Start of SUPPLIED RECORDS
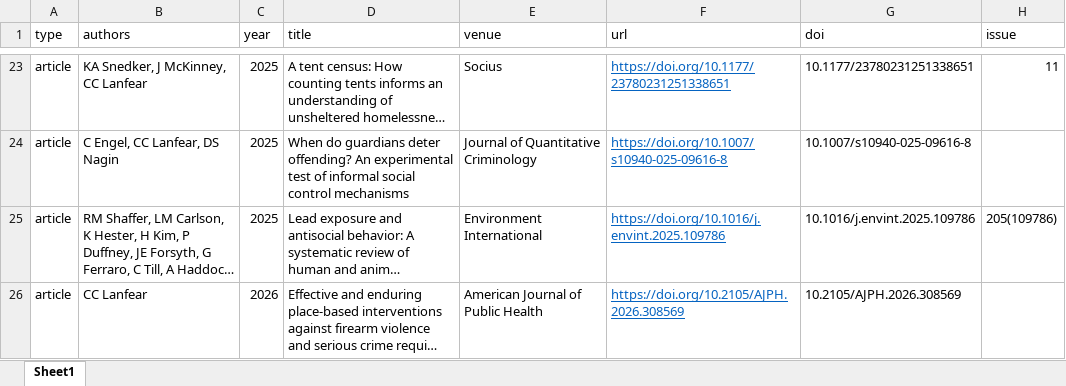
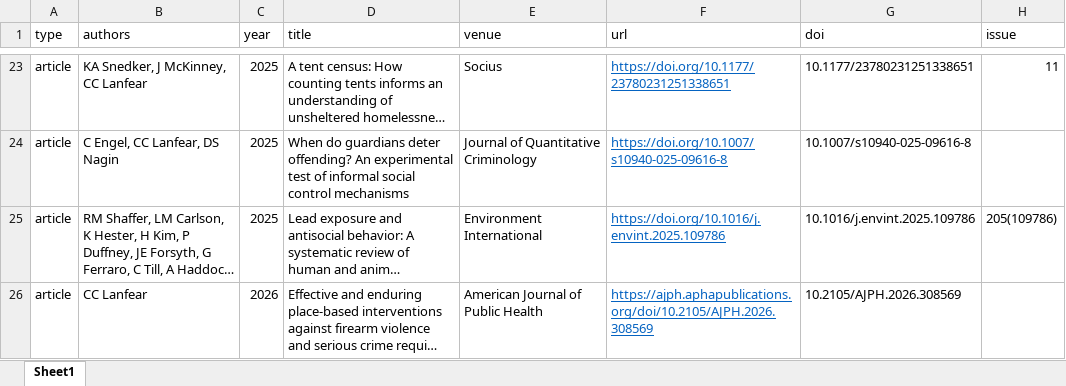
Before and after one commit to clanfear/ccl_cv, an Excel workbook: cv_data/publications.xlsx, sheet Sheet1, drawn as a sheet; only a part is shown, gaps mark what is left out; long unchanged cells end in …; values as stored, in another font and other column widths than the file's, no borders; the diff names each change by its address in the sheet, - before the commit and + after, or states it on an @@ line.

Commit message:
AJPH link

```diff
--- a/cv_data/publications.xlsx (sheet Sheet1)
+++ b/cv_data/publications.xlsx (sheet Sheet1)
-F26 (url): https://doi.org/10.2105/AJPH.2026.308569
+F26 (url): https://ajph.aphapublications.org/doi/10.2105/AJPH.2026.308569
```
Also changed, not shown: 1 other file.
End of SUPPLIED RECORDS
▶ _DIRECTIONS FOR THIS TASK_: Each line above should be printed again exactly, though the pictures should not be.

▶ _ANSWER TO THIS PROBLEM_:
Before and after one commit to clanfear/ccl_cv, an Excel workbook: cv_data/publications.xlsx, sheet Sheet1, drawn as a sheet; only a part is shown, gaps mark what is left out; long unchanged cells end in …; values as stored, in another font and other column widths than the file's, no borders; the diff names each change by its address in the sheet, - before the commit and + after, or states it on an @@ line.

Commit message:
AJPH link

```diff
--- a/cv_data/publications.xlsx (sheet Sheet1)
+++ b/cv_data/publications.xlsx (sheet Sheet1)
-F26 (url): https://doi.org/10.2105/AJPH.2026.308569
+F26 (url): https://ajph.aphapublications.org/doi/10.2105/AJPH.2026.308569
```
Also changed, not shown: 1 other file.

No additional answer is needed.